Using improv, poster paper with illustrative sketches, and rigorous group rehearsal outside the main room in the quieter hallway of the convention center, Team SPARC was able to capture the audience with humor (Tinder for Mentors...) and creativity (Roll down paper to spell out S.P.A.R.C.) in order to communicate a strong idea for meeting the challenges of mentoring in the profession. Swipe right on your career.
Team SPARC take aways.
“It was great that our team had a really diverse group of individuals. There was a range of ages and experience levels. We also all worked at different size firms. I learned from my team members that there is a common desire across generations to improve the mentorship practice in firms. It will take time, but if mentors put in the effort to listen and to share with younger generations, it will be an investment in the future success of their firms and an investment in the future success of the architectural profession.” — Stephanie Herring

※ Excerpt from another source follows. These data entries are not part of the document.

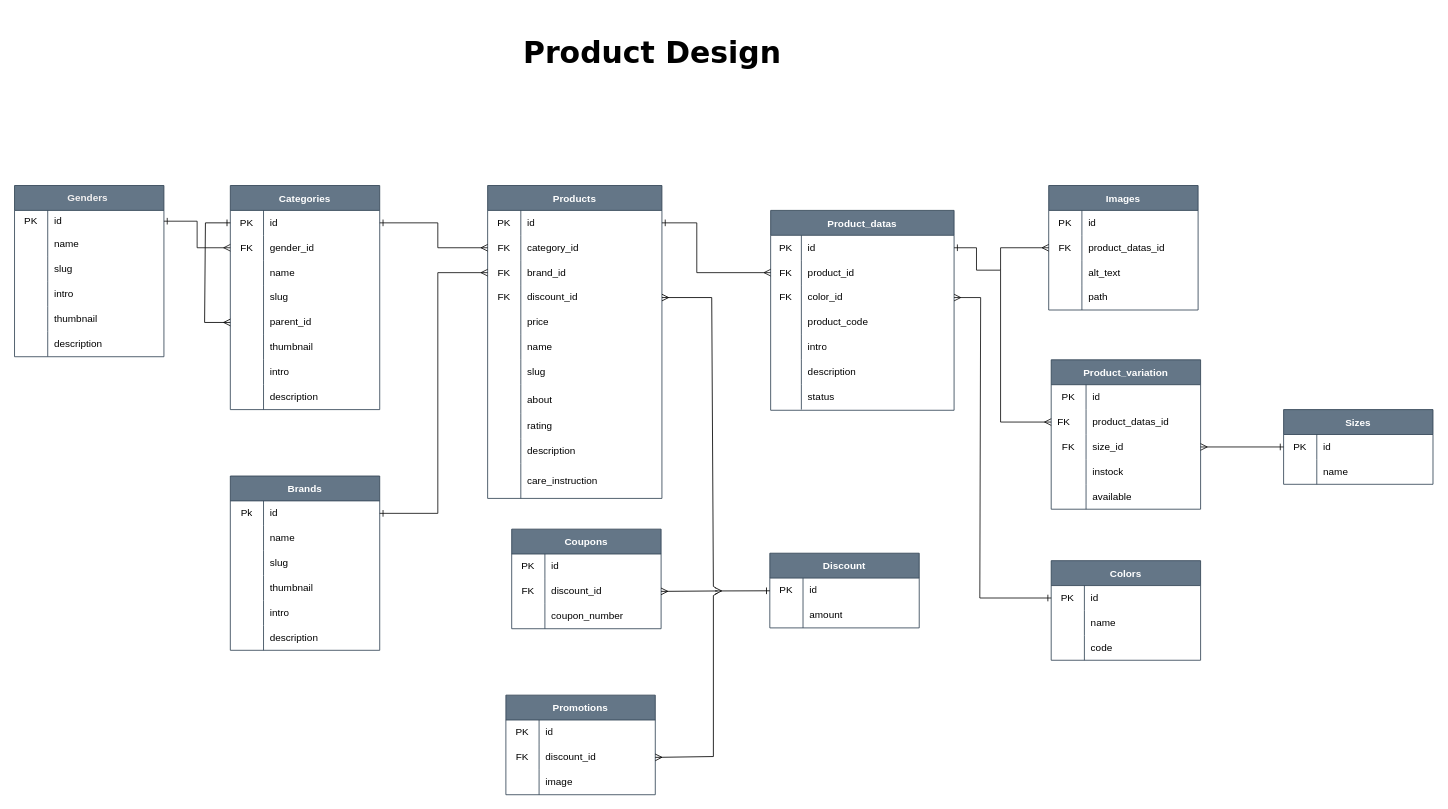
Above: resources/ERD/products.drawio in Khantminaung313/dshop (draw.io), before the change. Source tidied: cells renumbered, new cells numbered last; positions are measured from the earlier drawing's top-left corner, leaving out a move shared by most shapes. Both pictures are drawn from the tidied source at 83%, with x=0, y=0 at pixel (14, 14).
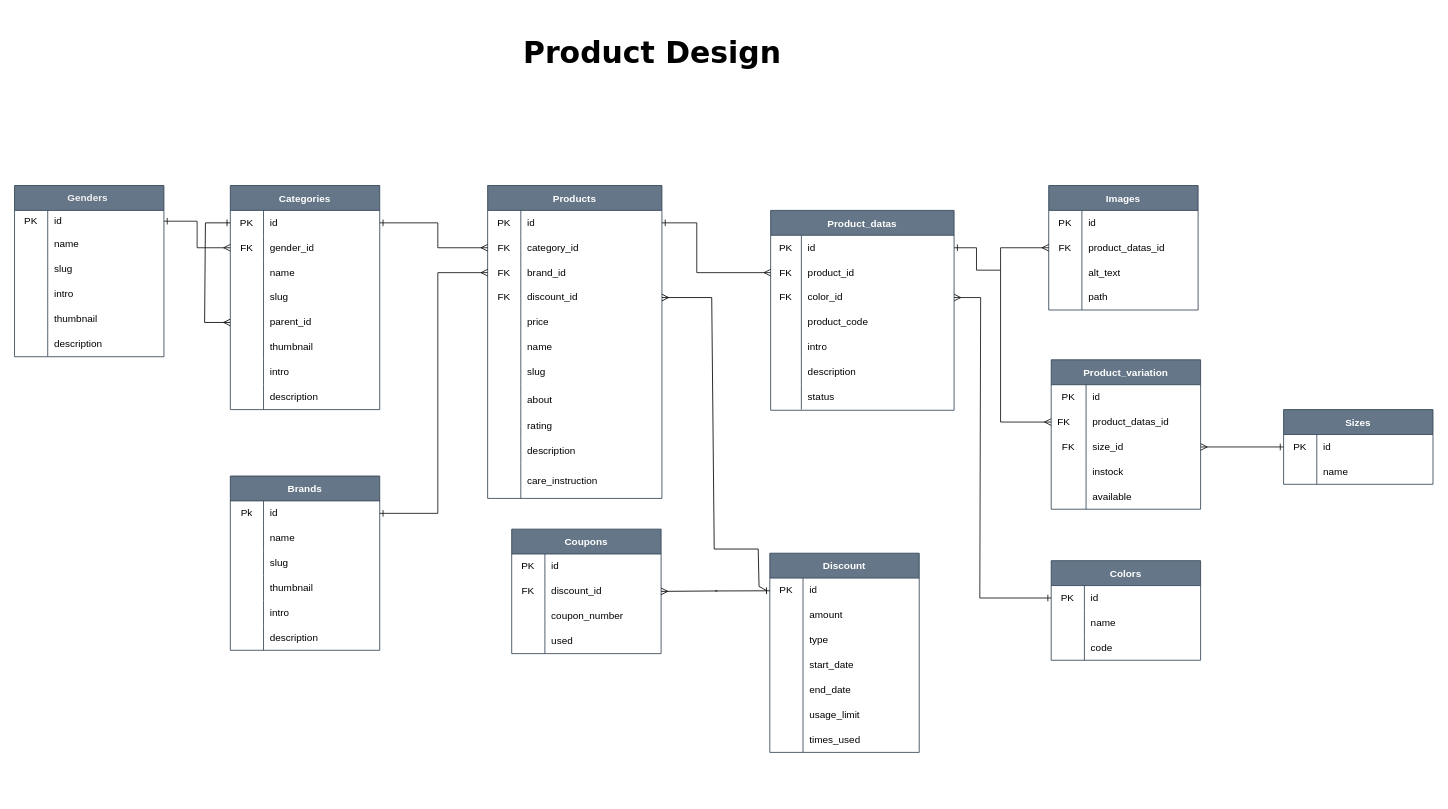
The same page after the edit.

Unchanged cells that the change refers to:
```xml
<mxCell id="77" style="shape=tableRow;horizontal=0;startSize=0;swimlaneHead=0;swimlaneBody=0;top=0;left=0;bottom=0;right=0;fillColor=none;points=[[0,0.5],[1,0.5]];portConstraint=eastwest;" parent="67" vertex="1">
  <mxGeometry y="120" width="210" height="30" as="geometry" />
</mxCell>
<mxCell id="146" style="shape=tableRow;horizontal=0;startSize=0;swimlaneHead=0;swimlaneBody=0;top=0;left=0;bottom=0;right=0;fillColor=none;points=[[0,0.5],[1,0.5]];portConstraint=eastwest;" parent="145" vertex="1">
  <mxGeometry y="30" width="180" height="30" as="geometry" />
</mxCell>
```

Change to the diagram source:
```diff
@@
     <mxCell id="103" value="Coupons" style="shape=table;startSize=30;childLayout=tableLayout;rowLines=0;fontStyle=1;fillColor=#647687;fontColor=#ffffff;strokeColor=#314354;" parent="1" vertex="1">
-      <mxGeometry x="599" y="620" width="180" height="120" as="geometry" />
+      <mxGeometry x="599" y="620" width="180" height="150" as="geometry" />
     </mxCell>
@@
-    <mxCell id="113" value="Promotions" style="shape=table;startSize=30;childLayout=tableLayout;rowLines=0;fontStyle=1;fillColor=#647687;fontColor=#ffffff;strokeColor=#314354;labelBorderColor=none;labelBackgroundColor=none;" parent="1" vertex="1">
-      <mxGeometry x="592" y="820" width="180" height="120" as="geometry" />
-    </mxCell>
-    <mxCell id="114" style="shape=tableRow;horizontal=0;startSize=0;swimlaneHead=0;swimlaneBody=0;top=0;left=0;bottom=0;right=0;fillColor=none;" parent="113" vertex="1">
-      <mxGeometry y="30" width="180" height="30" as="geometry" />
-    </mxCell>
-    <mxCell id="115" value="PK" style="shape=partialRectangle;html=1;whiteSpace=wrap;fillColor=none;top=0;left=0;bottom=0;right=0;overflow=hidden;labelBorderColor=none;fontColor=#000000;" parent="114" vertex="1">
-      <mxGeometry width="40" height="30" as="geometry" />
-    </mxCell>
-    <mxCell id="116" value="id" style="shape=partialRectangle;html=1;whiteSpace=wrap;fillColor=none;top=0;left=0;bottom=0;right=0;align=left;spacingLeft=6;overflow=hidden;labelBorderColor=none;fontColor=#000000;" parent="114" vertex="1">
-      <mxGeometry x="40" width="140" height="30" as="geometry" />
-    </mxCell>
-    <mxCell id="117" style="shape=tableRow;horizontal=0;startSize=0;swimlaneHead=0;swimlaneBody=0;top=0;left=0;bottom=0;right=0;fillColor=none;points=[[0,0.5],[1,0.5]];portConstraint=eastwest;" parent="113" vertex="1">
-      <mxGeometry y="60" width="180" height="30" as="geometry" />
-    </mxCell>
-    <mxCell id="118" value="FK" style="shape=partialRectangle;html=1;whiteSpace=wrap;fillColor=none;top=0;left=0;bottom=0;right=0;overflow=hidden;labelBorderColor=none;fontColor=#000000;" parent="117" vertex="1">
-      <mxGeometry width="40" height="30" as="geometry" />
-    </mxCell>
-    <mxCell id="119" value="discount_id" style="shape=partialRectangle;html=1;whiteSpace=wrap;fillColor=none;top=0;left=0;bottom=0;right=0;align=left;spacingLeft=6;overflow=hidden;labelBorderColor=none;fontColor=#000000;" parent="117" vertex="1">
-      <mxGeometry x="40" width="140" height="30" as="geometry" />
-    </mxCell>
-    <mxCell id="120" style="shape=tableRow;horizontal=0;startSize=0;swimlaneHead=0;swimlaneBody=0;top=0;left=0;bottom=0;right=0;fillColor=none;" parent="113" vertex="1">
-      <mxGeometry y="90" width="180" height="30" as="geometry" />
-    </mxCell>
-    <mxCell id="121" style="shape=partialRectangle;html=1;whiteSpace=wrap;fillColor=none;top=0;left=0;bottom=0;right=0;overflow=hidden;labelBorderColor=none;fontColor=#000000;" parent="120" vertex="1">
-      <mxGeometry width="40" height="30" as="geometry" />
-    </mxCell>
-    <mxCell id="122" value="image" style="shape=partialRectangle;html=1;whiteSpace=wrap;fillColor=none;top=0;left=0;bottom=0;right=0;align=left;spacingLeft=6;overflow=hidden;labelBorderColor=none;fontColor=#000000;" parent="120" vertex="1">
-      <mxGeometry x="40" width="140" height="30" as="geometry" />
-    </mxCell>
+    <mxCell id="211" style="shape=tableRow;horizontal=0;startSize=0;swimlaneHead=0;swimlaneBody=0;top=0;left=0;bottom=0;right=0;fillColor=none;" parent="103" vertex="1">
+      <mxGeometry y="120" width="180" height="30" as="geometry" />
+    </mxCell>
+    <mxCell id="212" style="shape=partialRectangle;html=1;whiteSpace=wrap;fillColor=none;top=0;left=0;bottom=0;right=0;overflow=hidden;strokeColor=#000000;fontColor=#000000;" parent="211" vertex="1">
+      <mxGeometry width="40" height="30" as="geometry" />
+    </mxCell>
+    <mxCell id="213" value="used" style="shape=partialRectangle;html=1;whiteSpace=wrap;fillColor=none;top=0;left=0;bottom=0;right=0;align=left;spacingLeft=6;overflow=hidden;strokeColor=#000000;fontColor=#000000;" parent="211" vertex="1">
+      <mxGeometry x="40" width="140" height="30" as="geometry" />
+    </mxCell>
@@
     <mxCell id="145" value="Discount" style="shape=table;startSize=30;childLayout=tableLayout;rowLines=0;fontStyle=1;fillColor=#647687;fontColor=#ffffff;strokeColor=#314354;" parent="1" vertex="1">
-      <mxGeometry x="910" y="649" width="180" height="90" as="geometry" />
+      <mxGeometry x="910" y="649" width="180" height="240" as="geometry" />
     </mxCell>
@@
+    <mxCell id="120" style="shape=tableRow;horizontal=0;startSize=0;swimlaneHead=0;swimlaneBody=0;top=0;left=0;bottom=0;right=0;fillColor=none;" parent="145" vertex="1">
+      <mxGeometry y="90" width="180" height="30" as="geometry" />
+    </mxCell>
+    <mxCell id="214" style="shape=partialRectangle;html=1;whiteSpace=wrap;fillColor=none;top=0;left=0;bottom=0;right=0;overflow=hidden;fontColor=#000000;" parent="120" vertex="1">
+      <mxGeometry width="40" height="30" as="geometry" />
+    </mxCell>
+    <mxCell id="215" value="type" style="shape=partialRectangle;html=1;whiteSpace=wrap;fillColor=none;top=0;left=0;bottom=0;right=0;align=left;spacingLeft=6;overflow=hidden;fontColor=#000000;" parent="120" vertex="1">
+      <mxGeometry x="40" width="140" height="30" as="geometry" />
+    </mxCell>
+    <mxCell id="216" style="shape=tableRow;horizontal=0;startSize=0;swimlaneHead=0;swimlaneBody=0;top=0;left=0;bottom=0;right=0;fillColor=none;" parent="145" vertex="1">
+      <mxGeometry y="120" width="180" height="30" as="geometry" />
+    </mxCell>
+    <mxCell id="217" style="shape=partialRectangle;html=1;whiteSpace=wrap;fillColor=none;top=0;left=0;bottom=0;right=0;overflow=hidden;fontColor=#000000;" parent="216" vertex="1">
+      <mxGeometry width="40" height="30" as="geometry" />
+    </mxCell>
+    <mxCell id="218" value="start_date" style="shape=partialRectangle;html=1;whiteSpace=wrap;fillColor=none;top=0;left=0;bottom=0;right=0;align=left;spacingLeft=6;overflow=hidden;fontColor=#000000;" parent="216" vertex="1">
+      <mxGeometry x="40" width="140" height="30" as="geometry" />
+    </mxCell>
+    <mxCell id="219" style="shape=tableRow;horizontal=0;startSize=0;swimlaneHead=0;swimlaneBody=0;top=0;left=0;bottom=0;right=0;fillColor=none;" parent="145" vertex="1">
+      <mxGeometry y="150" width="180" height="30" as="geometry" />
+    </mxCell>
+    <mxCell id="220" style="shape=partialRectangle;html=1;whiteSpace=wrap;fillColor=none;top=0;left=0;bottom=0;right=0;overflow=hidden;fontColor=#000000;" parent="219" vertex="1">
+      <mxGeometry width="40" height="30" as="geometry" />
+    </mxCell>
+    <mxCell id="221" value="end_date" style="shape=partialRectangle;html=1;whiteSpace=wrap;fillColor=none;top=0;left=0;bottom=0;right=0;align=left;spacingLeft=6;overflow=hidden;fontColor=#000000;" parent="219" vertex="1">
+      <mxGeometry x="40" width="140" height="30" as="geometry" />
+    </mxCell>
+    <mxCell id="222" style="shape=tableRow;horizontal=0;startSize=0;swimlaneHead=0;swimlaneBody=0;top=0;left=0;bottom=0;right=0;fillColor=none;" parent="145" vertex="1">
+      <mxGeometry y="180" width="180" height="30" as="geometry" />
+    </mxCell>
+    <mxCell id="223" style="shape=partialRectangle;html=1;whiteSpace=wrap;fillColor=none;top=0;left=0;bottom=0;right=0;overflow=hidden;fontColor=#000000;" parent="222" vertex="1">
+      <mxGeometry width="40" height="30" as="geometry" />
+    </mxCell>
+    <mxCell id="224" value="usage_limit" style="shape=partialRectangle;html=1;whiteSpace=wrap;fillColor=none;top=0;left=0;bottom=0;right=0;align=left;spacingLeft=6;overflow=hidden;fontColor=#000000;" parent="222" vertex="1">
+      <mxGeometry x="40" width="140" height="30" as="geometry" />
+    </mxCell>
+    <mxCell id="225" style="shape=tableRow;horizontal=0;startSize=0;swimlaneHead=0;swimlaneBody=0;top=0;left=0;bottom=0;right=0;fillColor=none;" parent="145" vertex="1">
+      <mxGeometry y="210" width="180" height="30" as="geometry" />
+    </mxCell>
+    <mxCell id="226" style="shape=partialRectangle;html=1;whiteSpace=wrap;fillColor=none;top=0;left=0;bottom=0;right=0;overflow=hidden;fontColor=#000000;" parent="225" vertex="1">
+      <mxGeometry width="40" height="30" as="geometry" />
+    </mxCell>
+    <mxCell id="227" value="times_used" style="shape=partialRectangle;html=1;whiteSpace=wrap;fillColor=none;top=0;left=0;bottom=0;right=0;align=left;spacingLeft=6;overflow=hidden;fontColor=#000000;" parent="225" vertex="1">
+      <mxGeometry x="40" width="140" height="30" as="geometry" />
+    </mxCell>
@@
-    <mxCell id="207" style="edgeStyle=none;rounded=0;html=1;strokeColor=#000000;startArrow=ERone;startFill=0;endArrow=ERmany;endFill=0;" parent="1" edge="1" source="146">
+    <mxCell id="207" style="edgeStyle=none;rounded=0;html=1;strokeColor=#000000;startArrow=ERone;startFill=0;endArrow=none;endFill=0;" parent="1" edge="1" source="146">
       <mxGeometry relative="1" as="geometry">
         <mxPoint x="844" y="694.5" as="targetPoint" />
       </mxGeometry>
     </mxCell>
@@
     <mxCell id="209" style="edgeStyle=none;rounded=0;html=1;exitX=1;exitY=0.5;exitDx=0;exitDy=0;strokeColor=#000000;startArrow=ERmany;startFill=0;endArrow=none;endFill=0;" parent="1" edge="1" source="77">
       <mxGeometry relative="1" as="geometry">
-        <mxPoint x="845" y="691" as="targetPoint" />
+        <mxPoint x="906" y="694" as="targetPoint" />
         <Array as="points">
           <mxPoint x="840" y="341" />
-          <mxPoint x="842" y="689" />
+          <mxPoint x="843" y="644" />
+          <mxPoint x="896" y="644" />
+          <mxPoint x="897" y="689" />
         </Array>
       </mxGeometry>
     </mxCell>
-    <mxCell id="210" style="edgeStyle=none;rounded=0;html=1;exitX=1;exitY=0.5;exitDx=0;exitDy=0;strokeColor=#000000;startArrow=ERmany;startFill=0;endArrow=none;endFill=0;" parent="1" edge="1" source="117">
-      <mxGeometry relative="1" as="geometry">
-        <mxPoint x="847" y="697" as="targetPoint" />
-        <Array as="points">
-          <mxPoint x="842" y="894" />
-          <mxPoint x="842" y="700" />
-        </Array>
-      </mxGeometry>
-    </mxCell>
```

“We started as complete strangers but through the course of 4 hours we each shared our stories, we laughed, and we hacked. We kept asking “why” to get to the root of our perceived problems. In the end, we found that we were all really talking about the same thing - access to mentorship. Each of us believe that a rising tide lifts all boats. This was our common ground.” — Sarah Glass

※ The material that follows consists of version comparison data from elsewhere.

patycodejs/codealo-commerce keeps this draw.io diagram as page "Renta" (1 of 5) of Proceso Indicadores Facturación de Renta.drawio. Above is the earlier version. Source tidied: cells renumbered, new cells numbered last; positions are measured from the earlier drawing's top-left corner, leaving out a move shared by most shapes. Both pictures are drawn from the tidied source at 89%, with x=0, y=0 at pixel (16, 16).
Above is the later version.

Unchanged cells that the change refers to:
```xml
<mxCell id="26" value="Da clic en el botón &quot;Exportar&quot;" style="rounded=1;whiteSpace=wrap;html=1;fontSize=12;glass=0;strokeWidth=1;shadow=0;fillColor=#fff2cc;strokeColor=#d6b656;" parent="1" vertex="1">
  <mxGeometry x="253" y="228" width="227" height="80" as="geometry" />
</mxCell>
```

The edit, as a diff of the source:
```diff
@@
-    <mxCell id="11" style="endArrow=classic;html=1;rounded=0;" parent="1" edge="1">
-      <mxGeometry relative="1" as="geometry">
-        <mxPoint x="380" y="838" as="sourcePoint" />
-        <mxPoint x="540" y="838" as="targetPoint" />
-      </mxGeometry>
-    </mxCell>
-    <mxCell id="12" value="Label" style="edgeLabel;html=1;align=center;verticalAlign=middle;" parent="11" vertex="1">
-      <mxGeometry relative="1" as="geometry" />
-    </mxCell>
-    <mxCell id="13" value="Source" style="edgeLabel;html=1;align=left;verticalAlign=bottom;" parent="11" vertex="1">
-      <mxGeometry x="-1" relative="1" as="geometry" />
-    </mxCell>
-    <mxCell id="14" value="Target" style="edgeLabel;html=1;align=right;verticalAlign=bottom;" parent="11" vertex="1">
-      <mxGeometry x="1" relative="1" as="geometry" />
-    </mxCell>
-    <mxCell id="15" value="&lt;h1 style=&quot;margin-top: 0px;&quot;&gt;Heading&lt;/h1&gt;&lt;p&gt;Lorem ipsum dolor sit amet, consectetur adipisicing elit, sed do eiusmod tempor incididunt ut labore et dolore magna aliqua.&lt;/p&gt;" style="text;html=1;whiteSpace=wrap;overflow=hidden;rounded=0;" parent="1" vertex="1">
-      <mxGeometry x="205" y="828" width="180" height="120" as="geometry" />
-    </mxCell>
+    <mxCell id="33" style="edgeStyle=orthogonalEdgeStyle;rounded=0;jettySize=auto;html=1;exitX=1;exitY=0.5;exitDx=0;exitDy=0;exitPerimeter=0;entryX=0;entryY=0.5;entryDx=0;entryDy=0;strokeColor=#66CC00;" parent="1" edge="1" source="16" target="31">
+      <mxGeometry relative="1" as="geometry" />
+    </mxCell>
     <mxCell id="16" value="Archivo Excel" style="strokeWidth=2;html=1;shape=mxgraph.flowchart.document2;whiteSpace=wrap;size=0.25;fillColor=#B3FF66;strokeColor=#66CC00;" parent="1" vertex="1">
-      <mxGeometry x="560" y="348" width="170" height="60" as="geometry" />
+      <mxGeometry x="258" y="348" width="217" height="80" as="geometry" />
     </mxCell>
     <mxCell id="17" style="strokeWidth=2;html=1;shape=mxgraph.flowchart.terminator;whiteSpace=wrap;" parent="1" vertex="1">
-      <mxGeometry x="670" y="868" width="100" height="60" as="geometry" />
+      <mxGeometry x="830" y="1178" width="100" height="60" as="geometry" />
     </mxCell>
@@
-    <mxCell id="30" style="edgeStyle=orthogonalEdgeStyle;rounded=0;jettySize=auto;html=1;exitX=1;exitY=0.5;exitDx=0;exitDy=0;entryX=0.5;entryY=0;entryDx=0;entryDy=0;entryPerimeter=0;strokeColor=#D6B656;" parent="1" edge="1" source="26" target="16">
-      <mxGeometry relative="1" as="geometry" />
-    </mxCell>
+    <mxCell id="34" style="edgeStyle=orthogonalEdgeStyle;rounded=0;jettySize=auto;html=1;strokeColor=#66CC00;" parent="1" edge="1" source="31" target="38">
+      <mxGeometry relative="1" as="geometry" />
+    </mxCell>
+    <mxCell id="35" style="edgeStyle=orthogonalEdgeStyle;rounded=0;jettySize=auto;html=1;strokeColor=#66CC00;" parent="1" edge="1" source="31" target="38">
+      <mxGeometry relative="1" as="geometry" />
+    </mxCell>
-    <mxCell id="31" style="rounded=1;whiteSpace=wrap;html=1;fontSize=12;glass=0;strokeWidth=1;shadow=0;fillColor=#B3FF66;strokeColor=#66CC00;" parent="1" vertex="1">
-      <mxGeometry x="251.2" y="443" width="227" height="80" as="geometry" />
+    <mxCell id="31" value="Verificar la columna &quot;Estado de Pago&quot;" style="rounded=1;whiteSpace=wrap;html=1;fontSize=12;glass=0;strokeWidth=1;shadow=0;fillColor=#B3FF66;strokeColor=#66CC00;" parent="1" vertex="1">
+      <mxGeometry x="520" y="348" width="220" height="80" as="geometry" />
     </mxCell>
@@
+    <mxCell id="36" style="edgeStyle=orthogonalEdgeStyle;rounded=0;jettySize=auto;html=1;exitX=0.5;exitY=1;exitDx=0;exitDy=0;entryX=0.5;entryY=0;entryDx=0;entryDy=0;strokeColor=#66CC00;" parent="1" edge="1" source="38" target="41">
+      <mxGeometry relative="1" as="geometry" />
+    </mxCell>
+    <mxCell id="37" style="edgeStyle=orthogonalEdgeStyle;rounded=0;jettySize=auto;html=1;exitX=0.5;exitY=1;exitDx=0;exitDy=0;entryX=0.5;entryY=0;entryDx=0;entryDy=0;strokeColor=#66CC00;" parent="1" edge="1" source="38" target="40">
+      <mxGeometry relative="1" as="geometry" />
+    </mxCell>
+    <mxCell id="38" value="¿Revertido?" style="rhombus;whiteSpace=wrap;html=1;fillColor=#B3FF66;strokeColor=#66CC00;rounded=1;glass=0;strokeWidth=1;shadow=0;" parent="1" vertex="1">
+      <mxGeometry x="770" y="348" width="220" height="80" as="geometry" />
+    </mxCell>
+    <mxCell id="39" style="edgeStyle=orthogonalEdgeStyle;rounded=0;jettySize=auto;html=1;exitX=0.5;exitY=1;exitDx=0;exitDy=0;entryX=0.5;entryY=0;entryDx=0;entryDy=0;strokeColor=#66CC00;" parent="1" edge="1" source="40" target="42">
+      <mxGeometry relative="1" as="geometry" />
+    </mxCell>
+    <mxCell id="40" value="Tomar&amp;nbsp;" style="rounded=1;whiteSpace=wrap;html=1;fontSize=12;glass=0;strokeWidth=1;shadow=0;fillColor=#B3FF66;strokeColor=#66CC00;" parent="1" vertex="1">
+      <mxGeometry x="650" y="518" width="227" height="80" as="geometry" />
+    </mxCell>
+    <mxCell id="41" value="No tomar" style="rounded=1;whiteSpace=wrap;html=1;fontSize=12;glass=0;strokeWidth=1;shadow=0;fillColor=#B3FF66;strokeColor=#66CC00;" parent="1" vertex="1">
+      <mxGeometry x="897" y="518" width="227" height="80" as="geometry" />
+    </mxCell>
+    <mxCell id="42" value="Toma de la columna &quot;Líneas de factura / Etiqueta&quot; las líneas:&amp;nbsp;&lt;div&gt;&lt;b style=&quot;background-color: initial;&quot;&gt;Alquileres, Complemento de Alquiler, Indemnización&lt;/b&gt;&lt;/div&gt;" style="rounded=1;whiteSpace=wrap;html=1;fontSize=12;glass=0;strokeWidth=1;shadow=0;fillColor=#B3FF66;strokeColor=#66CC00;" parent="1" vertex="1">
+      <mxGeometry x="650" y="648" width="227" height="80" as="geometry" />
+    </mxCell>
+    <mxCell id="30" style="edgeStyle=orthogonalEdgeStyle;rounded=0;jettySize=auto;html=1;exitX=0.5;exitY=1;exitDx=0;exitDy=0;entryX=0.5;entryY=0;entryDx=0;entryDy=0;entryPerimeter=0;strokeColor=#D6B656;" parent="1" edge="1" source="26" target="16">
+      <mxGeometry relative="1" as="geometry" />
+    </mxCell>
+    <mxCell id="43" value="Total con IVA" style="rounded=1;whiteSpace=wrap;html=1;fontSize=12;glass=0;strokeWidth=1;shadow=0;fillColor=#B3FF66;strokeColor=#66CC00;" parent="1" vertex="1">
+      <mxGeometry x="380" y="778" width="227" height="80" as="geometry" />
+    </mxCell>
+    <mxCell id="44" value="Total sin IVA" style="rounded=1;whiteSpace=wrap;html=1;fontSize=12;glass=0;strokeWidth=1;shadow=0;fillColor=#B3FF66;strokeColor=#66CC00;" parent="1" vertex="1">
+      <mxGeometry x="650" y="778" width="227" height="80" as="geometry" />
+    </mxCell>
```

“I came to the hackathon not quite understanding what we would actually do and left with a tool that can be used within any setting, for any problem, with any group. The hack process lead our team from identifying an entrenched challenge to quickly developing what seemed like an outlandish solution at first. The deeper we dove, the more real the idea became. By being open to all ideas and by following the energy of the group, the initial “crazy” idea turned into something meaningful and worthwhile, convincing all of us of its value and immediate need.
SPARC acts much like the hackathon itself by leveraging the skill sets of all members, so that the individual is made stronger by the group and, therefore,can accomplish things that would be seemingly impossible alone. SPARC creates a platform to develop authentic connections regardless of geographic location, firm size, stage of career, gender and age - to bring equitable mentorship within the practice of architecture to everyone. Now, we only need to get SPARC developed so that we can utilize this much needed tool!” — Amanda Dunfield